Gerd Weih, founding member of the Barnard-Boecker Centre Foundation, died in Victoria on August 31. He was dedicated to the aims and work of BBCF which he formed with his wife and companion in life’s struggles for peace and justice, Theresa Wolfwood. The ‘Boecker’ in the name of the foundation came from his mother’s family.
After his experiences in World War 2 and his time in a Russian prisoner of war camp, he came to Canada to start a new life. He believed that war was the worst thing that could happen to people and a society and worked tirelessly for peace that provided justice and dignity for people and communities.
Gerd was a physician who healed many people; he brought hundreds of babies into the world. He practised in Alberta for most of his working life. After early retirement from medical practice, Gerd worked as a volunteer doctor in Nevis, Domenica, Zimbabwe and Nicaragua- in a war zone, often treating those injured by the Contras.
His commitment to peace and social justice took him with Theresa to be human rights observers in the jungle of Chiapas, Mexico, to refugee camps in Mexico to meetings and clandestine encounters with Guatemalans during the civil war there. He joined a coffee-picking brigade in Nicaragua. Later he was a an election observer three times in El Salvador and travelled to Mexico to meet with activists opposed to Canadian mining companies.
He visited and supported the Mazi Mazuri Centre in Nairobi, Kenya, Women in Struggle in Pakistan, farmer groups in Uganda and many other grass-roots organizations. He believed in and supported independent media in Canada and abroad.
Gerd and Theresa travelled twice to Palestine, meeting farmers, families, activists, workers and independent politicians; they attended a conference on non-violent resistance in Bil’in, Palestine where they were tear-gassed by the Israeli army at peaceful demonstrations. In Jordan and Lebanon they met with Palestinian refugees in camps and organizations dedicated to an independent Palestine and the right of return.
Over the years Gerd was informed and inspired by participation in World Social Forums and other international conferences. He was always stimulated by the work and analysis of other activists.
A keen reader, he was reading books on Palestine, USA torture camps and the Spanish Civil War just before his death. Gerd loved making and fixing things. He spent many hours lying under various ancient VW vans over the years. With Theresa he built a cabin on Hornby Island; there he planted trees and entertained many visitors. He joined in many peace and social actions in that community.
He loved the theatre and was an enthusiastic amateur actor, set-builder and board member of theatre groups. He acted in two political musicals created and directed by BBCF board member, Stacy Chapplel. In MAI in Oz he played Margaret Thatcher as the Marlboro Man and in Splice of Life he was a genetically modified sheep.
Gerd was actively involved in BBCF work, often directing attention and contributions to various causes he felt strongly about, including The Arab Group for the Protection of Nature and its tree planting project in Palestine and the BDS (Boycott, Divest and Sanctions) Campaign for Palestine.

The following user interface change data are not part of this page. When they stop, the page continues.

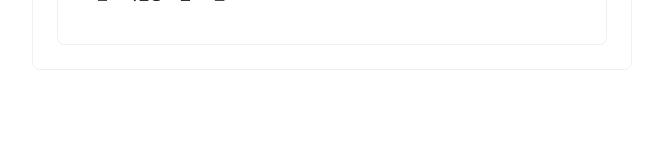
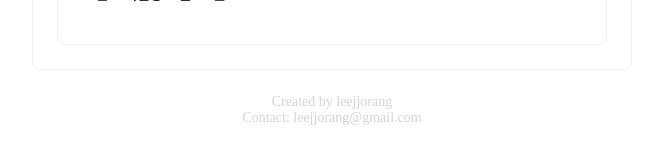
Before and after one commit to leejjorang/billiard_charge, a React (Vite) app: page / in a window 1280 px wide. Shown: the part 879-1034 px from the top of the page, without its empty margins (308-971 px from the left). Before the commit the page ends 957 px from the top, so only its background shows below. Built offline with nearby package versions, Linux system fonts and the light colour scheme.

Commit message:
Design: 푸터 추가

```diff
--- a/src/Home.tsx
+++ b/src/Home.tsx
@@ -1,9 +1,18 @@
 import { useState } from "react";
-import { Form, InputNumber, Select, Checkbox, Button, Card } from "antd";
+import {
+  Form,
+  InputNumber,
+  Select,
+  Checkbox,
+  Button,
+  Card,
+  Layout,
+} from "antd";
 import calculate from "./calculate";
 import { IForm } from "./type";
 
 const { Option } = Select;
+const { Footer } = Layout;
 
 const Home = () => {
   const [form] = Form.useForm();
@@ -20,7 +29,11 @@ const Home = () => {
   };
 
   return (
-    <Card title="당구 요금 계산기" style={{ maxWidth: 600, margin: "0 auto" }}>
+    <>
+      <Card
+        title="당구 요금 계산기"
+        style={{ maxWidth: 600, margin: "0 auto" }}
+      >
         <Form
           form={form}
           layout="vertical"
@@ -95,12 +108,24 @@ const Home = () => {
         <Card style={{ marginTop: 20 }}>
           <p>총합: {results.total} 원</p>
           <p>할인: {results.discount} 원</p>
-        <p style={{ fontWeight: "bold" }}>최종요금: {results.finalAmount} 원</p>
+          <p style={{ fontWeight: "bold" }}>
+            최종요금: {results.finalAmount} 원
+          </p>
           <p style={{ fontWeight: "bold" }}>
             포인트 적립용 요금: {results.feeForPoints} 원
           </p>
         </Card>
       </Card>
+      <Footer
+        style={{
+          textAlign: "center",
+          backgroundColor: "white",
+          color: "#ced4da",
+        }}
+      >
+        Created by leejjorang <br /> Contact: leejjorang@gmail.com
+      </Footer>
+    </>
   );
 };
 
```
Lines whose indentation alone changed are shown as unchanged.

Locally he was active in the Mining Justice Action Committee and the Central America Support Committee; he was bagging its Café Simpatico fair trade, organic Nicaraguan coffee in the weeks before he died. He loved hosting visitors and gatherings in his home. In June he participated as he had in previous years in the Cumberland Miners Memorial.
Gerd faithfully attended Victoria Women in Black vigils; he helped make hundreds of White Poppies for Peace and wore his proudly on his birthday, November 11, a symbol of his work for peace. The Women in Black August 6, Hiroshima Day vigil was his last public event; he came, frail but determined to the end, to witness for peace.